Ronnie Bryant and Rita Lagace2.jpeg
Ronnie Bryant with his reading tutor, Rita Lagace. They have been working together through Project Literacy for Every Adult in Dade.

Legace is also filled with pride.

“He’s become quite good at reading and comprehension. It’s a great feeling to know that you have in some way helped someone learn.”

Bryant was once one of an estimated 36 million U.S. adults who cannot read, write or do basic math above a third grade level, according to ProLiteracy, an international nonprofit based in Syracuse, N.Y., that supports programs to help adults learn to read and write. The group estimates that less than 10 percent of adults in need are receiving services.

What’s more, children whose parents have low literacy levels have a 72 percent chance of being at the lowest reading levels themselves.

These worrisome numbers make volunteer efforts very attractive for people who strongly believe in the value of reading, people who know that improved literacy skills can translate to better job and lifestyle opportunities.

Legace, for example, finished her bachelor’s degree in public administration at the age of 67, while still working as an executive assistant. She fulfilled a lifelong dream.

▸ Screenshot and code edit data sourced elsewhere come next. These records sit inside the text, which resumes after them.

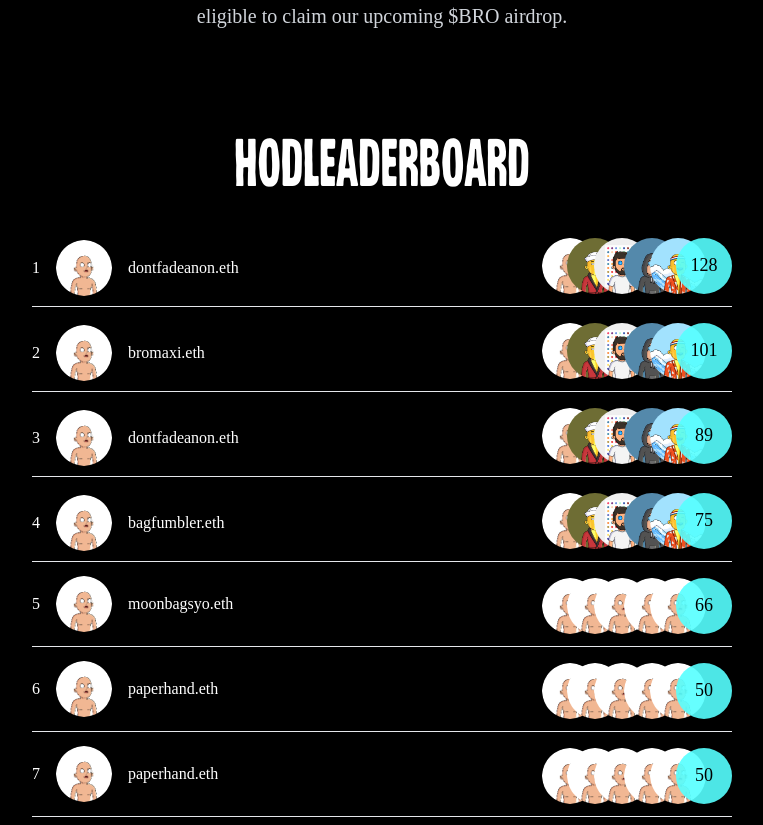
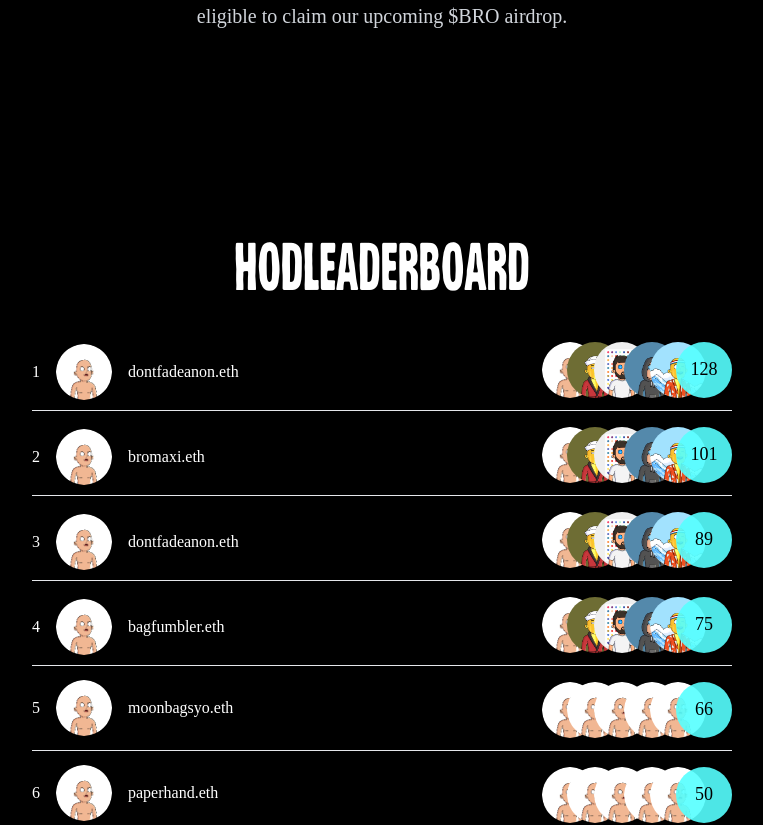
Before and after one commit to ojitdebnathfreelancer/enterTheClube, a React (Create React App) app: page /home in a window 1280 px wide. Shown: the part 2560-3385 px from the top of the page, without its empty margins (258-1021 px from the left). Built offline with nearby package versions, Linux system fonts and the light colour scheme; a web font is replaced by a local one.

Commit message:
holderboard marging updated

```diff
--- a/src/Pages/Home/Hodleadrabord/Hodleadrabord.js
+++ b/src/Pages/Home/Hodleadrabord/Hodleadrabord.js
@@ -8,7 +8,7 @@ import img3 from '../../../assets/Honorary/Deeze.png'
 
 const Hodleadrabord = () => {
   return (
-      <div className="md:mt-24 mt-16 px-4 text-white">
+    <div className="lg:mt-[200px] md:mt-[150px] mt-[50px] px-4 text-white">
       <div className="max-container ">
         <Title title={"HODLEADERBOARD"} classes={"text-center"} />
         <div>
```
Lines whose indentation alone changed are shown as unchanged.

She wanted to help someone else with his own dream. Yet organizations that deal with adults’ low literacy are few and far between, especially when compared to literacy programs for children.

“People just aren’t aware of the extent of the problem,” says Greg Smith, executive director of the Florida Literacy Coalition. “It’s simply not on the radar.”

In fact, the percentage of U.S. adults who lack basic literacy skills — about one in six — has remained about the same for more than a quarter century, making the problem one of those intractable issues that doesn’t go away. Yet forging a life — and finding a job — in a society that increasingly demands reading, math and even computer skills can make for undue hardship.

“Life becomes a day-to-day struggle for these people,” Smith adds. “Most of us take for granted that we can read a sign or a manual or just instructions. “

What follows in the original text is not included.